◆ **What you will do**:
All entries below must be retyped exactly, though pictures are to be skipped.

Screenshot and code edit data
--- --- ---

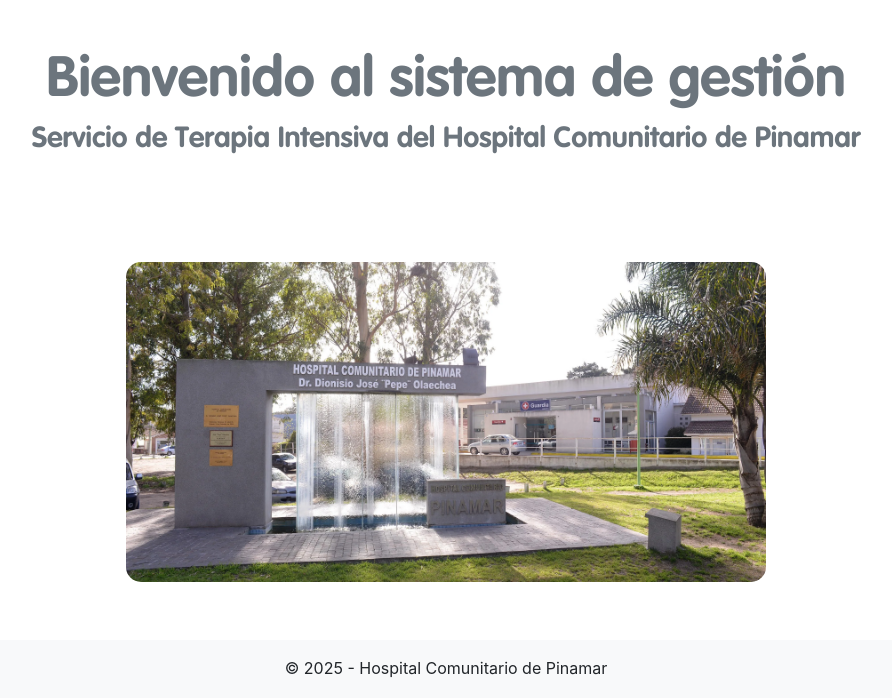
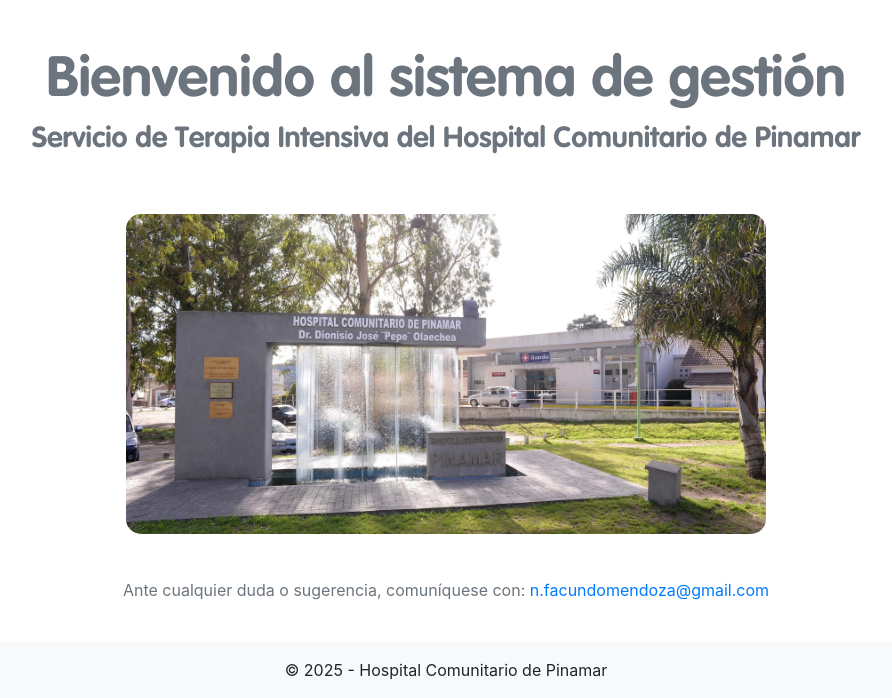
Before and after one commit to nfacundomendoza/FormularioApp, a Flask app: page / in a window 1280 px wide. Shown: the part 104-802 px from the top of the page, without its empty margins (194-1086 px from the left). Run offline with Flask 3, Linux system fonts and the light colour scheme.

Commit message:
cambio de index

```diff
--- a/templates/index.html
+++ b/templates/index.html
@@ -4,7 +4,7 @@
 
 {% block content %}
 <div class="contenedor-principal py-5 d-flex justify-content-center align-items-center" >
-    <div class="texto-centro text-center mb-5">
+    <div class="texto-centro text-center">
         <h1 class="titulo-principal">
             Bienvenido al sistema de gestión
         </h1>
@@ -14,6 +14,18 @@
     </div>
 </div>
 
-<img src="{{ url_for('static', filename='images/hospital1.webp') }}" class="img-fluid d-block mx-auto" alt="Imagen 1" style="max-width: 50%; height: auto; border-radius: 15px;">
+<img src="{{ url_for('static', filename='images/hospital1.webp') }}"
+     class="img-fluid d-block mx-auto"
+     alt="Imagen 1"
+     style="max-width: 50%; height: auto; border-radius: 15px; margin-bottom: 20px;">
+
+
+  <!-- Bloque movido abajo de todo -->
+<div class="py-4">
+    <p class="text-center text-muted">
+        Ante cualquier duda o sugerencia, comuníquese con:
+        <a href="mailto:n.facundomendoza@gmail.com">n.facundomendoza@gmail.com</a>
+    </p>
+</div>
 
 {% endblock %}
--- a/templates/layout.html
+++ b/templates/layout.html
@@ -59,7 +59,9 @@
     <footer >
         <div class="container text-center">
             <p class="mb-0">&copy; 2025 - Hospital Comunitario de Pinamar</p>
+
         </div>
+
     </footer>
 
      <!-- Script para mantener la conexión activa -->
--- a/templates/seleccionar_planilla.html
+++ b/templates/seleccionar_planilla.html
@@ -65,6 +65,7 @@
             </ul>
 
 
+            {% if total_paginas > 1 %}
             <div class="mt-2">
                 <div class="text-center">
                     <p> Página {{ page }} de {{ total_paginas }} </p>
@@ -80,7 +81,7 @@
                     </div>
                 </div>
             </div>
-
+            {% endif %}
 
         </div>
     {% endif %}
```
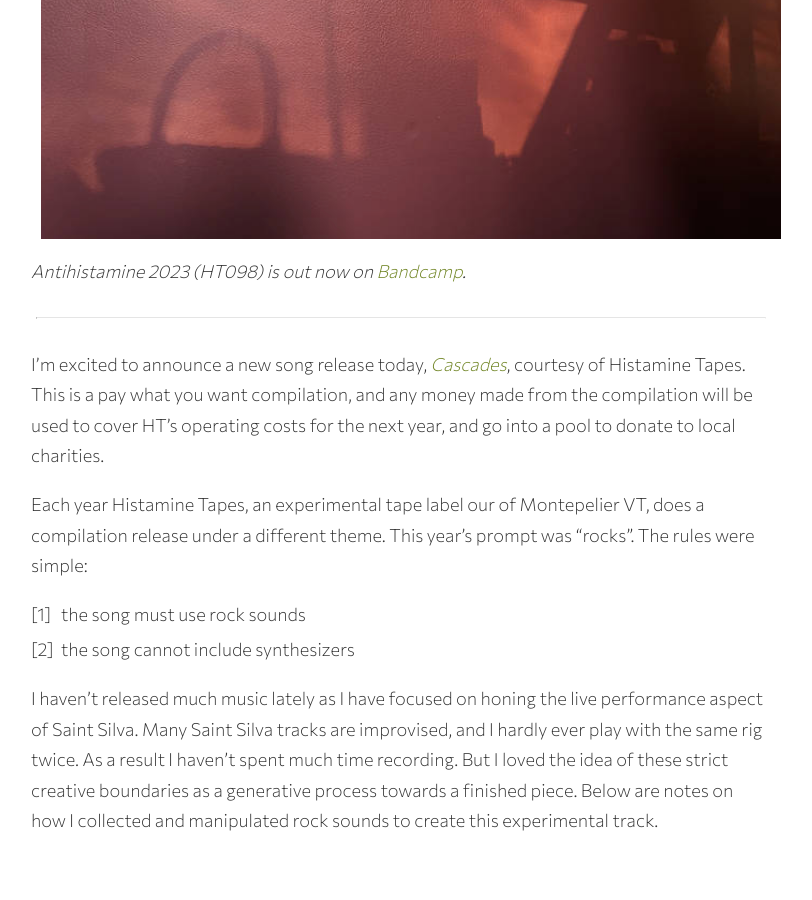
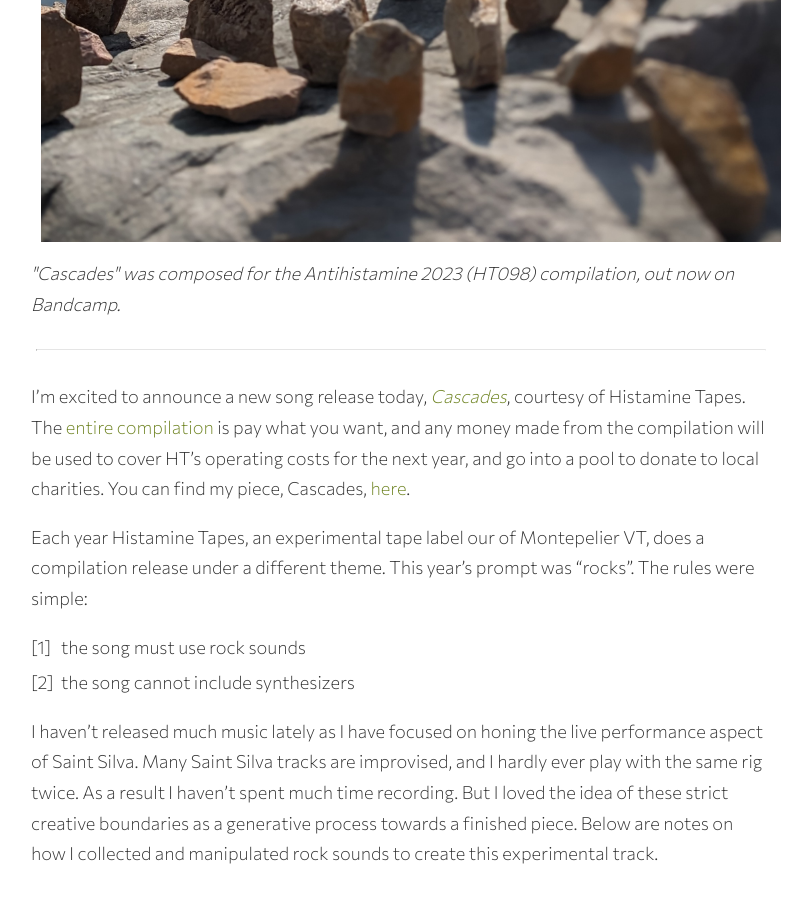
Before and after one commit to bendoesdata/saint-silva, a Jekyll site: the page built from _posts/2023-11-17-cascades-liner-notes.md, in a window 1280 px wide and 900 px high, scrolled down 773 px. Shown: the whole window, without its empty margins (239-1051 px from the left). Built offline with Jekyll 4.4.1, drawn with Linux system fonts in a browser that asks for light colours.

Commit message:
fix links to new bandcamp, new image

```diff
--- a/_posts/2023-11-17-cascades-liner-notes.md
+++ b/_posts/2023-11-17-cascades-liner-notes.md
@@ -5,12 +5,12 @@ subtitle: Liner notes for the making of Cascades, out now on Histamine Tapes.
 tags: [note, release]
 ---
 
-![Loud Numbers remix album cover](../assets/antihistamine-rock-comp.png)
-<figcaption style="font-style: italic; margin-top: -20px">Antihistamine 2023 (HT098) is out now on <a href="https://histaminetapes.bandcamp.com/album/antihistamine-2023-ht098">Bandcamp</a>.</figcaption>
+![image of rocks for Cascades single album art](../assets/cascades.jpg)
+<figcaption style="font-style: italic; margin-top: -20px">"Cascades" was composed for the Antihistamine 2023 (HT098) compilation, out now on Bandcamp.</figcaption>
 
 ---
 
-I'm excited to announce a new song release today, [*Cascades*](https://histaminetapes.bandcamp.com/album/antihistamine-2023-ht098), courtesy of Histamine Tapes. This is a pay what you want compilation, and any money made from the compilation will be used to cover HT's operating costs for the next year, and go into a pool to donate to local charities.
+I'm excited to announce a new song release today, [*Cascades*](https://saintsilva.bandcamp.com/track/cascades), courtesy of Histamine Tapes. The [entire compilation](https://histaminetapes.bandcamp.com/album/antihistamine-2023-ht098) is pay what you want, and any money made from the compilation will be used to cover HT's operating costs for the next year, and go into a pool to donate to local charities. You can find my piece, Cascades, [here](https://saintsilva.bandcamp.com/track/cascades).
 
 Each year Histamine Tapes, an experimental tape label our of Montepelier VT, does a compilation release under a different theme. This year's prompt was "rocks". The rules were simple:
 1. the song must use rock sounds
```
Also changed, not shown: assets/cascades.jpg (added), 1 other file.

--- --- ---

◆ **Solution**:
Before and after one commit to nfacundomendoza/FormularioApp, a Flask app: page / in a window 1280 px wide. Shown: the part 104-802 px from the top of the page, without its empty margins (194-1086 px from the left). Run offline with Flask 3, Linux system fonts and the light colour scheme.

Commit message:
cambio de index

```diff
--- a/templates/index.html
+++ b/templates/index.html
@@ -4,7 +4,7 @@
 
 {% block content %}
 <div class="contenedor-principal py-5 d-flex justify-content-center align-items-center" >
-    <div class="texto-centro text-center mb-5">
+    <div class="texto-centro text-center">
         <h1 class="titulo-principal">
             Bienvenido al sistema de gestión
         </h1>
@@ -14,6 +14,18 @@
     </div>
 </div>
 
-<img src="{{ url_for('static', filename='images/hospital1.webp') }}" class="img-fluid d-block mx-auto" alt="Imagen 1" style="max-width: 50%; height: auto; border-radius: 15px;">
+<img src="{{ url_for('static', filename='images/hospital1.webp') }}"
+     class="img-fluid d-block mx-auto"
+     alt="Imagen 1"
+     style="max-width: 50%; height: auto; border-radius: 15px; margin-bottom: 20px;">
+
+
+  <!-- Bloque movido abajo de todo -->
+<div class="py-4">
+    <p class="text-center text-muted">
+        Ante cualquier duda o sugerencia, comuníquese con:
+        <a href="mailto:n.facundomendoza@gmail.com">n.facundomendoza@gmail.com</a>
+    </p>
+</div>
 
 {% endblock %}
--- a/templates/layout.html
+++ b/templates/layout.html
@@ -59,7 +59,9 @@
     <footer >
         <div class="container text-center">
             <p class="mb-0">&copy; 2025 - Hospital Comunitario de Pinamar</p>
+
         </div>
+
     </footer>
 
      <!-- Script para mantener la conexión activa -->
--- a/templates/seleccionar_planilla.html
+++ b/templates/seleccionar_planilla.html
@@ -65,6 +65,7 @@
             </ul>
 
 
+            {% if total_paginas > 1 %}
             <div class="mt-2">
                 <div class="text-center">
                     <p> Página {{ page }} de {{ total_paginas }} </p>
@@ -80,7 +81,7 @@
                     </div>
                 </div>
             </div>
-
+            {% endif %}
 
         </div>
     {% endif %}
```
Before and after one commit to bendoesdata/saint-silva, a Jekyll site: the page built from _posts/2023-11-17-cascades-liner-notes.md, in a window 1280 px wide and 900 px high, scrolled down 773 px. Shown: the whole window, without its empty margins (239-1051 px from the left). Built offline with Jekyll 4.4.1, drawn with Linux system fonts in a browser that asks for light colours.

Commit message:
fix links to new bandcamp, new image

```diff
--- a/_posts/2023-11-17-cascades-liner-notes.md
+++ b/_posts/2023-11-17-cascades-liner-notes.md
@@ -5,12 +5,12 @@ subtitle: Liner notes for the making of Cascades, out now on Histamine Tapes.
 tags: [note, release]
 ---
 
-![Loud Numbers remix album cover](../assets/antihistamine-rock-comp.png)
-<figcaption style="font-style: italic; margin-top: -20px">Antihistamine 2023 (HT098) is out now on <a href="https://histaminetapes.bandcamp.com/album/antihistamine-2023-ht098">Bandcamp</a>.</figcaption>
+![image of rocks for Cascades single album art](../assets/cascades.jpg)
+<figcaption style="font-style: italic; margin-top: -20px">"Cascades" was composed for the Antihistamine 2023 (HT098) compilation, out now on Bandcamp.</figcaption>
 
 ---
 
-I'm excited to announce a new song release today, [*Cascades*](https://histaminetapes.bandcamp.com/album/antihistamine-2023-ht098), courtesy of Histamine Tapes. This is a pay what you want compilation, and any money made from the compilation will be used to cover HT's operating costs for the next year, and go into a pool to donate to local charities.
+I'm excited to announce a new song release today, [*Cascades*](https://saintsilva.bandcamp.com/track/cascades), courtesy of Histamine Tapes. The [entire compilation](https://histaminetapes.bandcamp.com/album/antihistamine-2023-ht098) is pay what you want, and any money made from the compilation will be used to cover HT's operating costs for the next year, and go into a pool to donate to local charities. You can find my piece, Cascades, [here](https://saintsilva.bandcamp.com/track/cascades).
 
 Each year Histamine Tapes, an experimental tape label our of Montepelier VT, does a compilation release under a different theme. This year's prompt was "rocks". The rules were simple:
 1. the song must use rock sounds
```
Also changed, not shown: assets/cascades.jpg (added), 1 other file.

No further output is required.